** Assigned task **
Return every line from the records below with the string "keras".

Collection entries
○ ○ ○ ○ ○ ○ ○
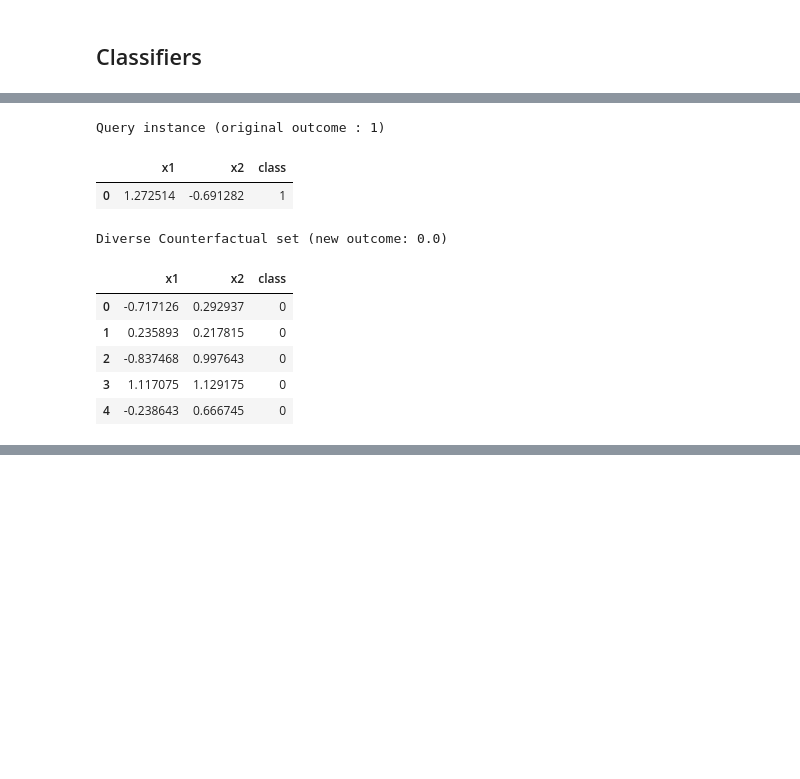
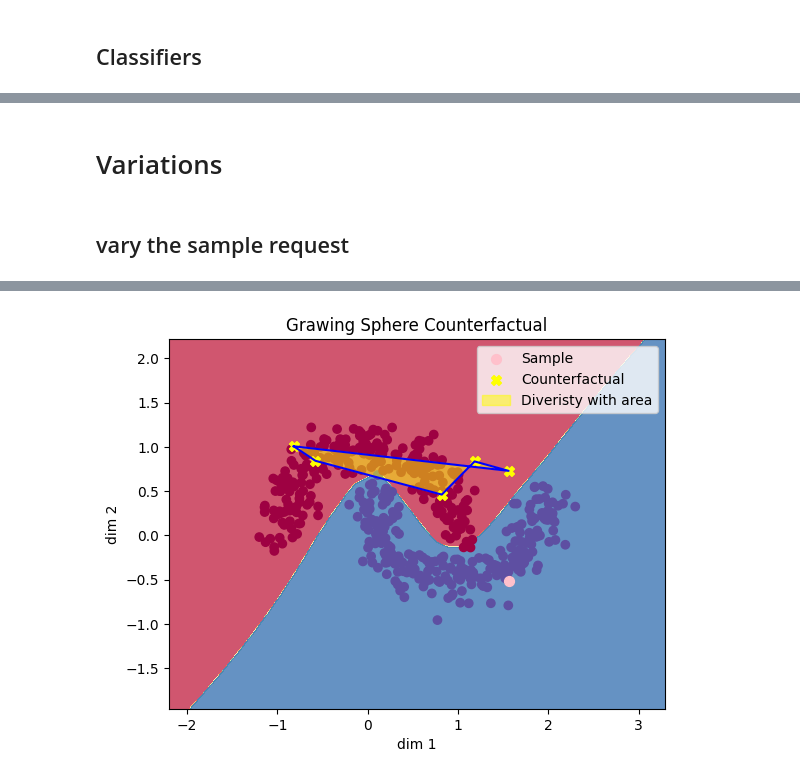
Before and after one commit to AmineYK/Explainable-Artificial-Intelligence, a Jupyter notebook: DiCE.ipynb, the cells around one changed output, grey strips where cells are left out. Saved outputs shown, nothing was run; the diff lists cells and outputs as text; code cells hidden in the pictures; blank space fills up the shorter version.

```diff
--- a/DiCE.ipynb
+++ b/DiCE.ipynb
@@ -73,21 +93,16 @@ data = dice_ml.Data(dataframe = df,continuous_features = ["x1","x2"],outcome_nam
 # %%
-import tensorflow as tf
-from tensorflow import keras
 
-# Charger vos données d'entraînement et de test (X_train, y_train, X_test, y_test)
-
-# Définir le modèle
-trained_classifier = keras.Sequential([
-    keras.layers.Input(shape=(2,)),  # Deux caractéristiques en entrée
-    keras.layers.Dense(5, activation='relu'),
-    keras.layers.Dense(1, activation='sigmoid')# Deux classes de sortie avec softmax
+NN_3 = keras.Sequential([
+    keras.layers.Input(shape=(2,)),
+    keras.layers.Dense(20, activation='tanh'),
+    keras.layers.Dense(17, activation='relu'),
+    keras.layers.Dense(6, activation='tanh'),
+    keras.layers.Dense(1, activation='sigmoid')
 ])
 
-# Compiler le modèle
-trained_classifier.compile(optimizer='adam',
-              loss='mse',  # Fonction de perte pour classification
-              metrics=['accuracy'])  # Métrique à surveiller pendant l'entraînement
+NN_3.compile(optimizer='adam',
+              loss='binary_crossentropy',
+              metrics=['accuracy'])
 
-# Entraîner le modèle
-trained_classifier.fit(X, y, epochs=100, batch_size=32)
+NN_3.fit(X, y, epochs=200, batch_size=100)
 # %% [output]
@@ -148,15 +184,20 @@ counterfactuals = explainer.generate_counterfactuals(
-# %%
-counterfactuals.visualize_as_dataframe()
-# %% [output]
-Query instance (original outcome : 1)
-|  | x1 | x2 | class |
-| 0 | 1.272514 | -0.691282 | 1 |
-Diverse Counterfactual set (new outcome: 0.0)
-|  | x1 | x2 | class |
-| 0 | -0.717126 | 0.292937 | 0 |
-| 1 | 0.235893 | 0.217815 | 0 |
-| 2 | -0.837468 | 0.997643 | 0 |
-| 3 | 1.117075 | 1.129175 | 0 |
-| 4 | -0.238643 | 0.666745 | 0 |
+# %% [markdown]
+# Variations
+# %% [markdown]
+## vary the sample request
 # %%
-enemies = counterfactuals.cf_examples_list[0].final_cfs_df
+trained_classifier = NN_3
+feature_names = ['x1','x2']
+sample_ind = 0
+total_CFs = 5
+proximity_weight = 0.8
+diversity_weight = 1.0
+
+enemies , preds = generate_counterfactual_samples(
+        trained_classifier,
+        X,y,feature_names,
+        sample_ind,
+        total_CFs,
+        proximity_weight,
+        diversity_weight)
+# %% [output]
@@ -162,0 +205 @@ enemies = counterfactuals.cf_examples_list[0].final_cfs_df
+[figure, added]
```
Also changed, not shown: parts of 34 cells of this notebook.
○ ○ ○ ○ ○ ○ ○
** Task result **
-from tensorflow import keras
-trained_classifier = keras.Sequential([
-    keras.layers.Input(shape=(2,)),  # Deux caractéristiques en entrée
-    keras.layers.Dense(5, activation='relu'),
-    keras.layers.Dense(1, activation='sigmoid')# Deux classes de sortie avec softmax
+NN_3 = keras.Sequential([
+    keras.layers.Input(shape=(2,)),
+    keras.layers.Dense(20, activation='tanh'),
+    keras.layers.Dense(17, activation='relu'),
+    keras.layers.Dense(6, activation='tanh'),
+    keras.layers.Dense(1, activation='sigmoid')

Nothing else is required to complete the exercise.